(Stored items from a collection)
——————

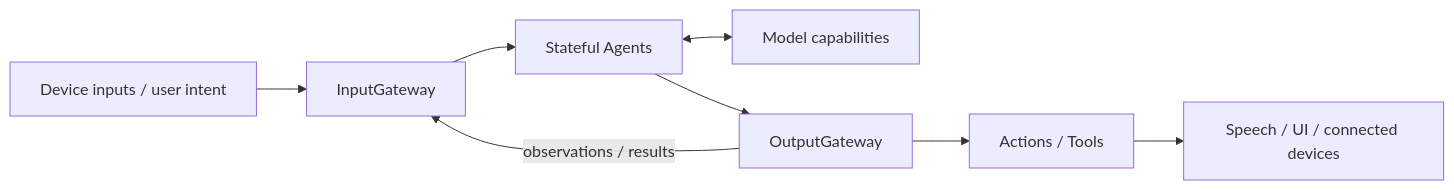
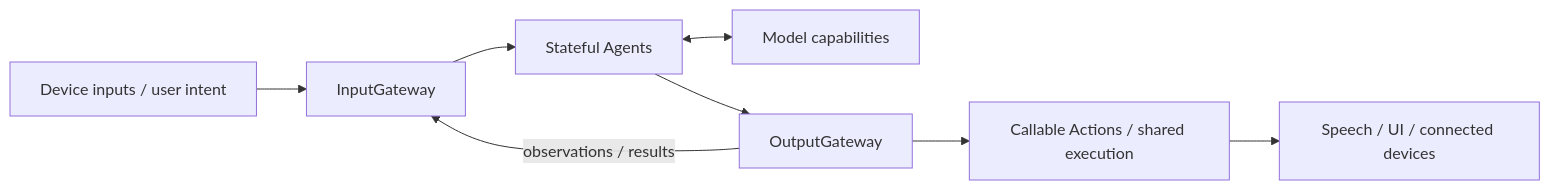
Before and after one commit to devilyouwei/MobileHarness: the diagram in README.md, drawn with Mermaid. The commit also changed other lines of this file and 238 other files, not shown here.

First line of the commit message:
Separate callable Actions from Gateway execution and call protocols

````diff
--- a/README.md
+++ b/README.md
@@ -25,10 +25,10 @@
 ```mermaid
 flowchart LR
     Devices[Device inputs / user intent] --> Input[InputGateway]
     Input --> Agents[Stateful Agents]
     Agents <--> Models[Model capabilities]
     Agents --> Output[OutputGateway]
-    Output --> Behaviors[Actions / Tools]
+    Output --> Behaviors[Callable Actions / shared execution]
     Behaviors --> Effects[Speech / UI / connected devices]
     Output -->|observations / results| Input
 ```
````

——————

Nothing but the lines from the one with "Behaviors[Actions / Tools]" to the last line of the data should appear in the answer, each exactly as it stands.

SOLUTION FOR THIS PROBLEM ::
-    Output --> Behaviors[Actions / Tools]
+    Output --> Behaviors[Callable Actions / shared execution]
     Behaviors --> Effects[Speech / UI / connected devices]
     Output -->|observations / results| Input
 ```
````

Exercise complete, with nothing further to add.